Welcome, Reading Friends and New Subscribers! We’re glad you’ve joined us! Today, we have another standalone D.I. Telbat short story for you, “Nigeria Not Alone.” This story focuses on our persecuted brothers and sisters in Nigeria. Be praying for them, as well as for their persecutors.
Nigeria Not Alone
by D.I. Telbat
Carol Stockton counted the Nigerian refugees as they filed past her. So many were still missing, either killed or injured in the bush. The relief camp couldn’t continue like this, not with Boko Haram militants attacking suddenly without warning.
Long past was the international outrage at Christian girls being kidnapped and forced to marry Muslim men. But even if the outrage had dimmed in the global media, the atrocities across the country hadn’t ceased. Carol had witnessed so much Christian persecution, she had nightmares—unless she prayed herself to sleep each night.
Her three week outreach to the region had become two years. The misery was so horrible and yet her desire to share Christ’s love was too great for her to return to the States.

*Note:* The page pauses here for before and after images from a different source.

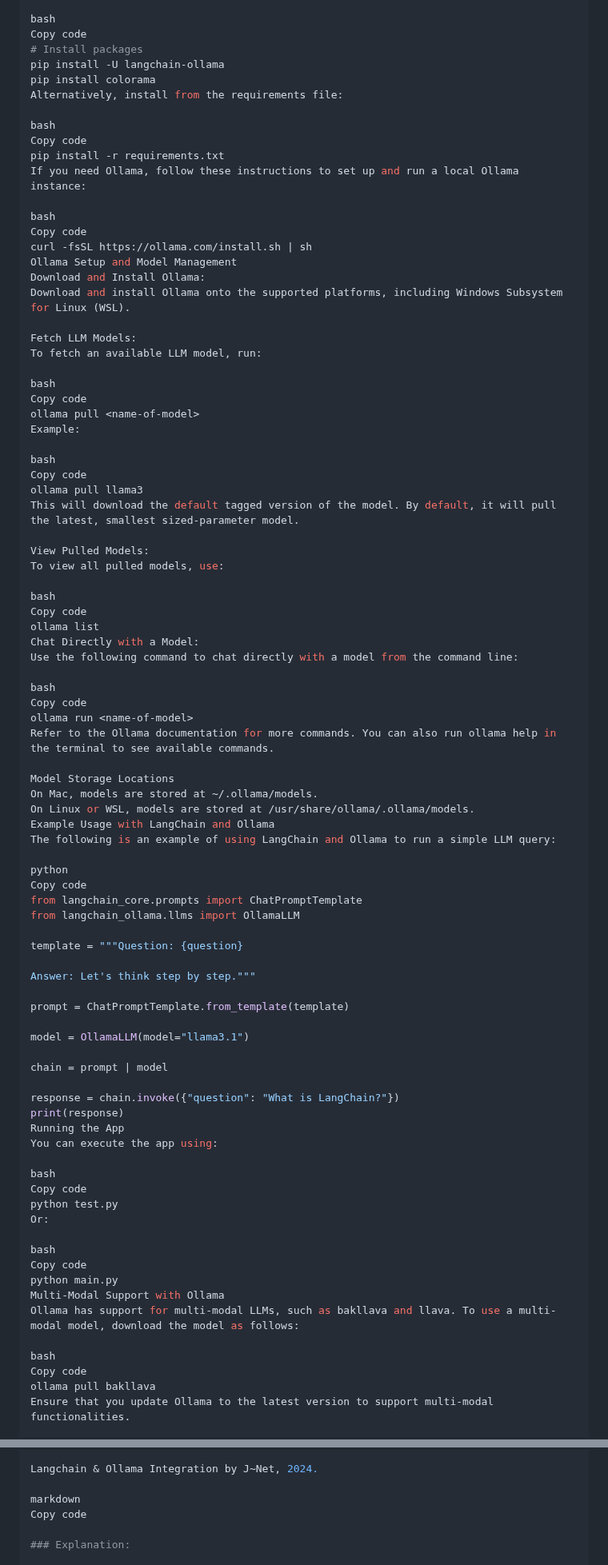
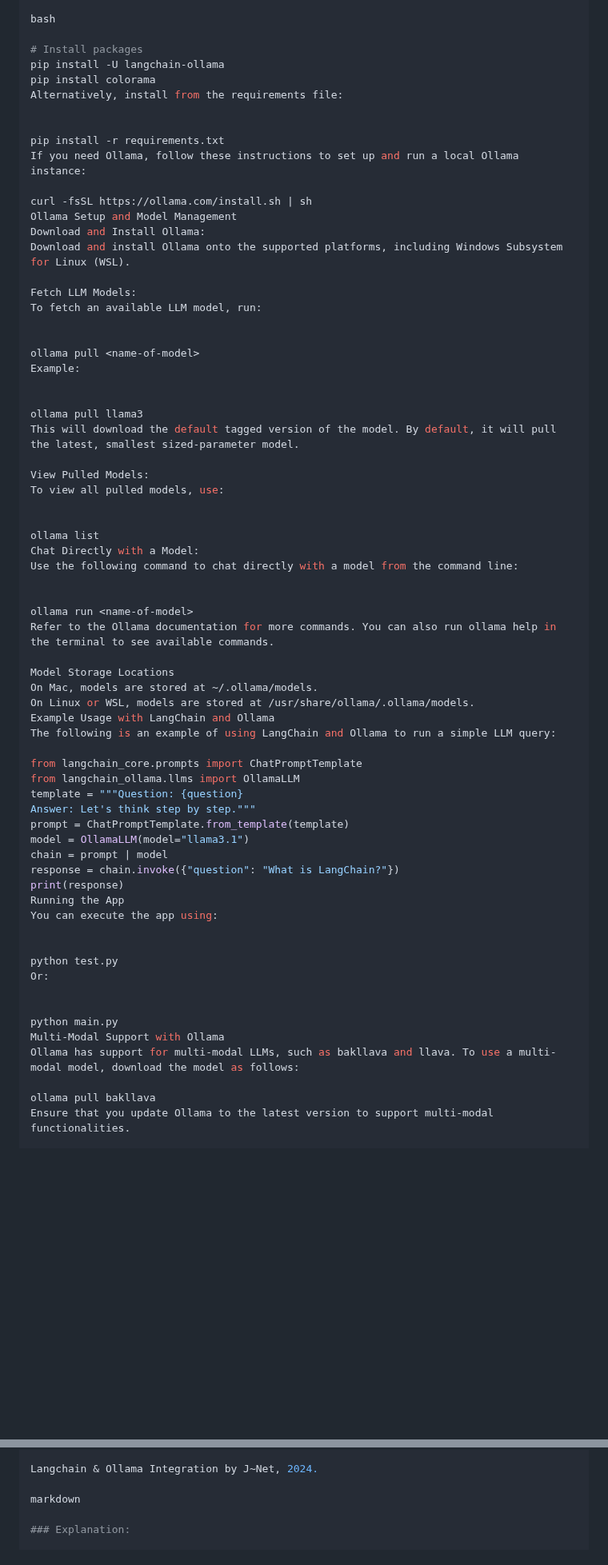
Before and after one commit to jamieduk/Langchain_-_Ollama, a Markdown page: README.md, 2 parts joined by grey strips. Shown at 80% size. Rendered like a GitHub page; blank space fills up the shorter version.

```diff
--- a/README.md
+++ b/README.md
@@ -28,19 +28,16 @@ source venv/bin/activate
 Now, install the necessary packages:
 
 bash
-Copy code
+
 # Install packages
 pip install -U langchain-ollama
 pip install colorama
 Alternatively, install from the requirements file:
 
-bash
-Copy code
+
 pip install -r requirements.txt
 If you need Ollama, follow these instructions to set up and run a local Ollama instance:
 
-bash
-Copy code
 curl -fsSL https://ollama.com/install.sh | sh
 Ollama Setup and Model Management
 Download and Install Ollama:
@@ -49,27 +46,23 @@ Download and install Ollama onto the supported platforms, including Windows Subs
 Fetch LLM Models:
 To fetch an available LLM model, run:
 
-bash
-Copy code
+
 ollama pull <name-of-model>
 Example:
 
-bash
-Copy code
+
 ollama pull llama3
 This will download the default tagged version of the model. By default, it will pull the latest, smallest sized-parameter model.
 
 View Pulled Models:
 To view all pulled models, use:
 
-bash
-Copy code
+
 ollama list
 Chat Directly with a Model:
 Use the following command to chat directly with a model from the command line:
 
-bash
-Copy code
+
 ollama run <name-of-model>
 Refer to the Ollama documentation for more commands. You can also run ollama help in the terminal to see available commands.
 
@@ -79,39 +72,27 @@ On Linux or WSL, models are stored at /usr/share/ollama/.ollama/models.
 Example Usage with LangChain and Ollama
 The following is an example of using LangChain and Ollama to run a simple LLM query:
 
-python
-Copy code
 from langchain_core.prompts import ChatPromptTemplate
 from langchain_ollama.llms import OllamaLLM
-
 template = """Question: {question}
-
 Answer: Let's think step by step."""
-
 prompt = ChatPromptTemplate.from_template(template)
-
 model = OllamaLLM(model="llama3.1")
-
 chain = prompt | model
-
 response = chain.invoke({"question": "What is LangChain?"})
 print(response)
 Running the App
 You can execute the app using:
 
-bash
-Copy code
+
 python test.py
 Or:
 
-bash
-Copy code
+
 python main.py
 Multi-Modal Support with Ollama
 Ollama has support for multi-modal LLMs, such as bakllava and llava. To use a multi-modal model, download the model as follows:
 
-bash
-Copy code
 ollama pull bakllava
 Ensure that you update Ollama to the latest version to support multi-modal functionalities.
 
@@ -154,7 +133,6 @@ Feel free to contribute to the project or provide feedback on the GitHub reposit
 Langchain & Ollama Integration by J~Net, 2024.
 
 markdown
-Copy code
 
 ### Explanation:
 
```
Also changed, not shown: other parts of README.md (+0 -2 lines).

She saw Abuja come into the town light. He was one of the few men who’d protected her and the other women when they’d fled the relief camp. A machete wound on his elbow would require cleaning and stitches.

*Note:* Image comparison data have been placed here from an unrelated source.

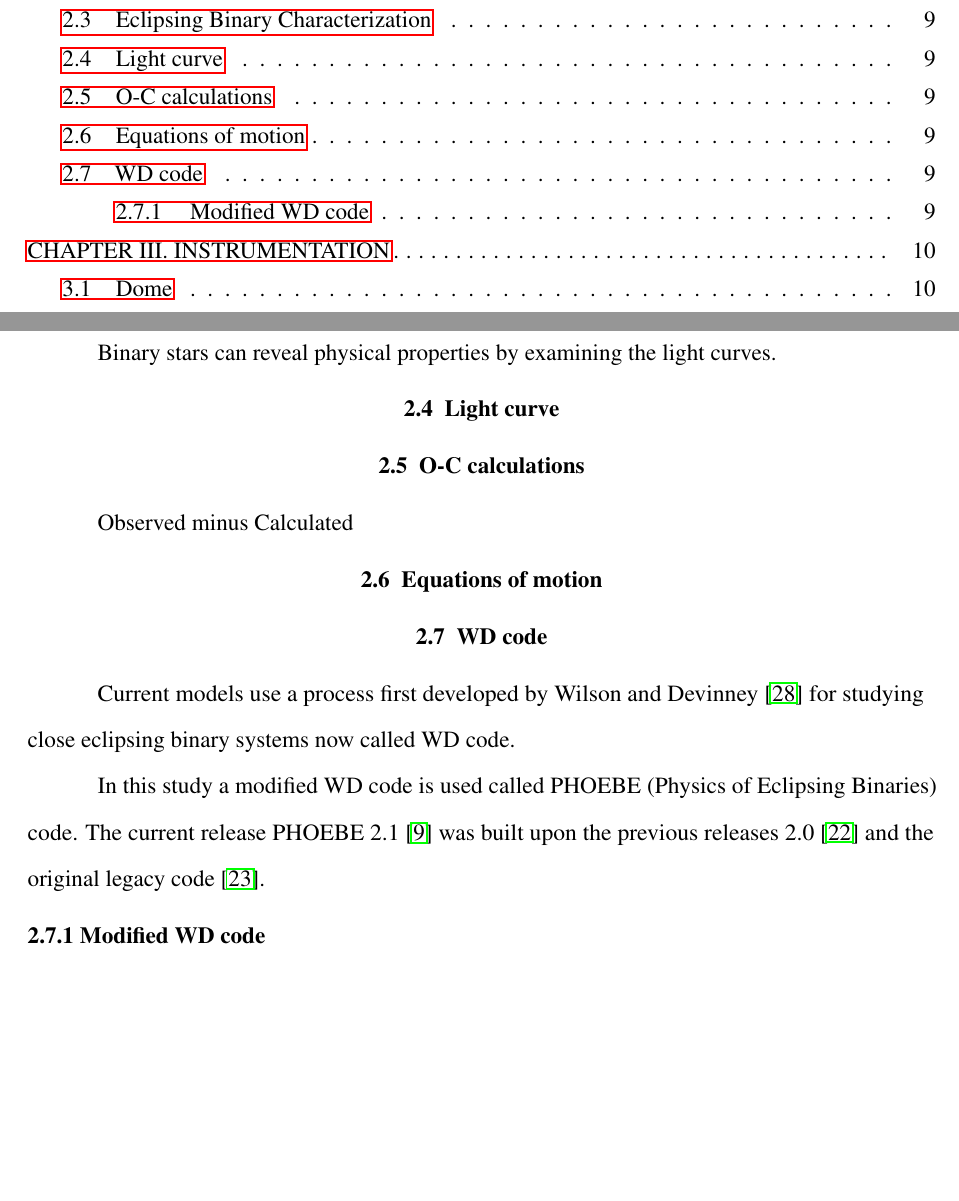
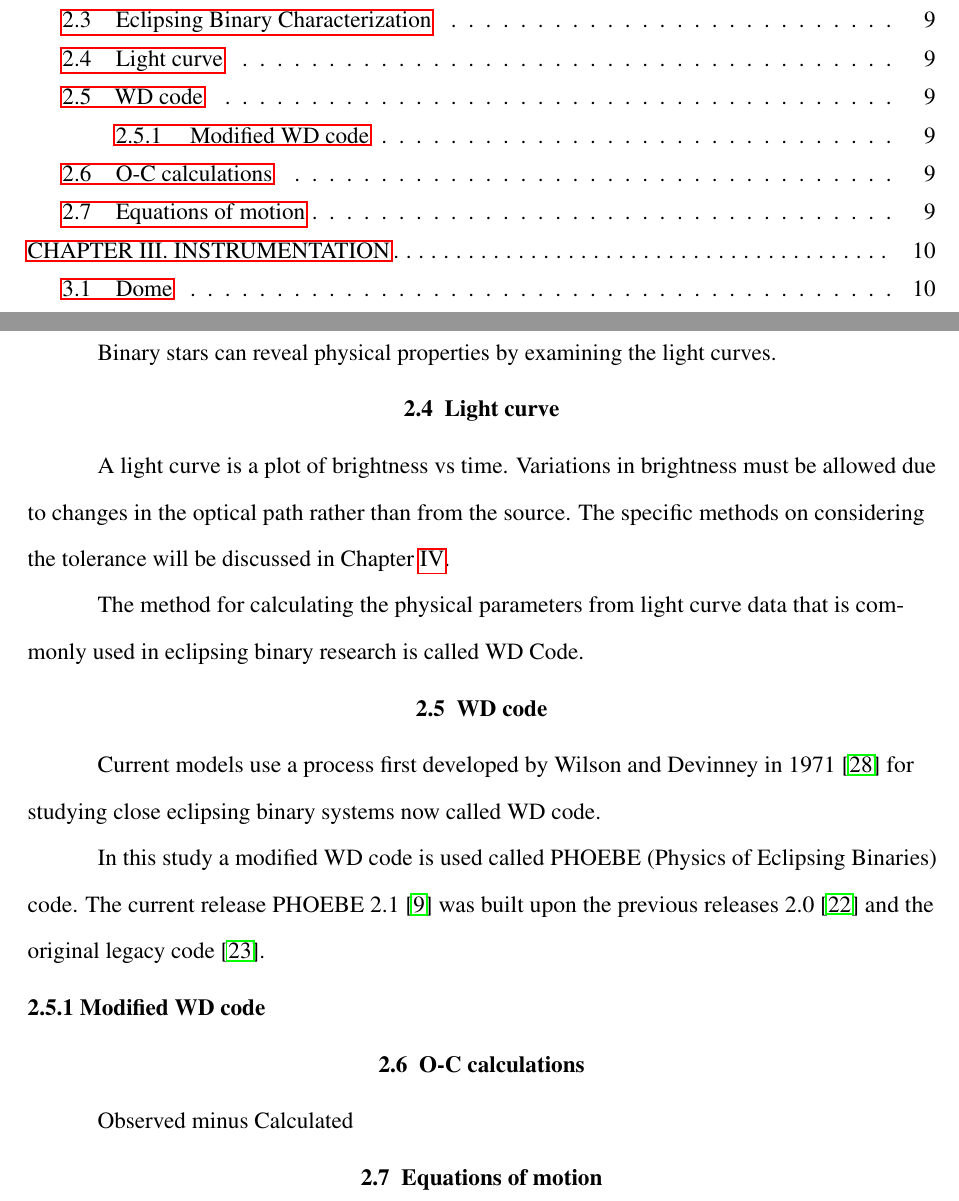
Before and after one commit to moemyself3/msthesis, a LaTeX thesis (main.tex, which reads chapters/eclipsingbinarysystems.tex): two parts of pages 13 and 28 of 47, joined at a grey line, cut so that both start at the same text, the shorter picture padded with empty space. Compiled offline with pdfLaTeX.

Commit message:
added chapter labels for ref, added tto Eclipsing binary systems chapter

```diff
--- a/chapters/eclipsingbinarysystems.tex
+++ b/chapters/eclipsingbinarysystems.tex
@@ -61,16 +62,17 @@ The combination of the above three classification systems for eclipsers results
 Binary stars can reveal physical properties by examining the light curves.
 
 \section{Light curve}
+A light curve is a plot of brightness vs time.
+Variations in brightness must be allowed due to changes in the optical path rather than
+from the source.
+The specific methods on considering the tolerance will be discussed in Chapter~\ref{chp:data}.
 
-\section{O-C calculations}
-Observed minus Calculated
-
-\section{Equations of motion}
-
+The method for calculating the physical parameters from light curve data that is commonly used in
+eclipsing binary research is called WD Code.
 
 \section{WD code}
-Current models use a process first developed by Wilson and Devinney~\cite{wilson_devinney_1971} for studying close eclipsing binary systems now
-called WD code.
+Current models use a process first developed by Wilson and Devinney in 1971~\cite{wilson_devinney_1971}
+for studying close eclipsing binary systems now called WD code.
 
 In this study a modified WD code is used called PHOEBE (Physics of Eclipsing Binaries) code.
 The current release PHOEBE 2.1~\cite{horvat_2018} was built upon the previous releases 2.0~\cite{prsa_2016}
@@ -78,3 +80,9 @@ and the original legacy code~\cite{prsa_2005}.
 
 
 \subsection{Modified WD code}
+
+
+\section{O-C calculations}
+Observed minus Calculated
+
+\section{Equations of motion}
```
Also changed, not shown: chapters/data.tex (+2 -0 lines), chapters/instrumentation.tex (+1 -0 lines), chapters/introduction.tex (+2 -1 lines), chapters/eclipsingbinarysystems.tex (1 more changed lines).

“Abuja!” She jogged over to him. “Thank God you’re safe! Did you see what happened to Roger?”
“No, Miss Stockton. But Dr. Forkert is a big man. He can take care of himself better than any of us. Besides, he knows Jesus, even if the Muslims have him.”
“Let me see your arm.”
“No, the others are in more serious need. See to them first,” he said, then walked away.
Gazing into the darkness again, Carol didn’t see anyone else coming. Doctor Roger Forkert was the only other Westerner who’d been at the relief camp. The danger was all around, but as long as Nigerian Christians were still there, she and Roger had determined they would remain with them.
Carol moved into the basement of an apartment building to tend to dozens of wounds. Her medical training was minimal—mostly what Roger had taught her since she’d arrived in Africa—but it was all these people would ever receive.
Around dawn, when Carol turned down the last LED light in the room, the door opened. She didn’t think much of it since her mind was on sleep as she curled up in a corner. But then a large shadow passed in front of the light. The shadowy figure carried a box, which was set at Carol’s feet.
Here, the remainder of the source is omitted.